Directions: Find how many lines in this data contain the string "myLeads". Respond with only that number.

The records:
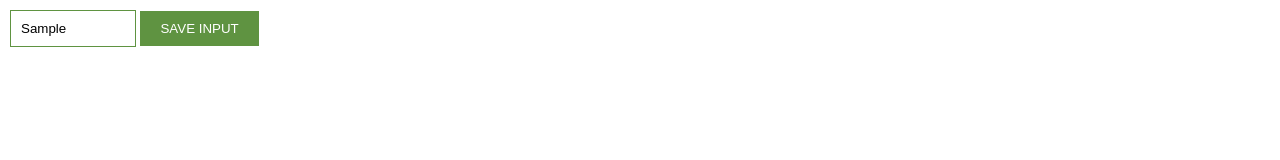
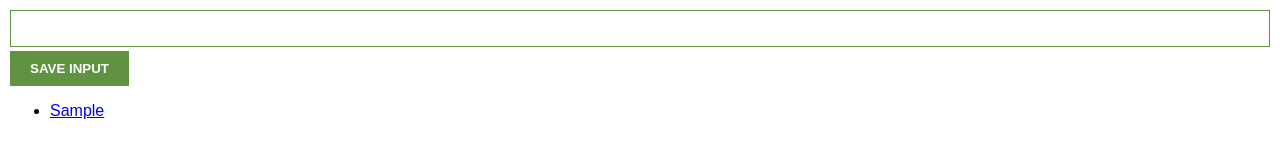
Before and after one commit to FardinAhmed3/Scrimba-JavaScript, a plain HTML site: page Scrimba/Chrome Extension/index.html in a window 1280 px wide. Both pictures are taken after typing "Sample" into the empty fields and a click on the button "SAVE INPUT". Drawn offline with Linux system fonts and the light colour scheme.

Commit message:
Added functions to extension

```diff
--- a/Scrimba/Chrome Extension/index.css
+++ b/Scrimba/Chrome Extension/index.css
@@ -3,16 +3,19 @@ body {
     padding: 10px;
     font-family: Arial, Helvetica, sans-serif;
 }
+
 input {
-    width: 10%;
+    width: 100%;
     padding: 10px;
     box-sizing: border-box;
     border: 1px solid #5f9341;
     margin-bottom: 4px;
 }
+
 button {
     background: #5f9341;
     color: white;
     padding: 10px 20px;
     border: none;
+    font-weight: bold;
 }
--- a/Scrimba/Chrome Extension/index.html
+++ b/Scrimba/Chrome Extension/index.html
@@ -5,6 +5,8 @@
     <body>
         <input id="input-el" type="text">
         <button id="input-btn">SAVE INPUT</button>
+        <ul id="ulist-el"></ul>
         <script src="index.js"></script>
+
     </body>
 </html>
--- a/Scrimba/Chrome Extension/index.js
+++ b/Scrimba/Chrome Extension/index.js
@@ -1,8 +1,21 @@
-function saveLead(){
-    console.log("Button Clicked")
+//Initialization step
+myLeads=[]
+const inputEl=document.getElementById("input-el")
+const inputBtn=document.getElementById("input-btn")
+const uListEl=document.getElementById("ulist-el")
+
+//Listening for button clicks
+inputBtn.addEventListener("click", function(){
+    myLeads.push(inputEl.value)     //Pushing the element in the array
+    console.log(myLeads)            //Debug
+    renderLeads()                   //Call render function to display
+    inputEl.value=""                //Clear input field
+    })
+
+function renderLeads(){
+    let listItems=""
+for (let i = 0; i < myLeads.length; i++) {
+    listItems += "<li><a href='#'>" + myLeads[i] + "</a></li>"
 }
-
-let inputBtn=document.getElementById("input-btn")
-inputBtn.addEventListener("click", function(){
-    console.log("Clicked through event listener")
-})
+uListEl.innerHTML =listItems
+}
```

Exercise solution: 5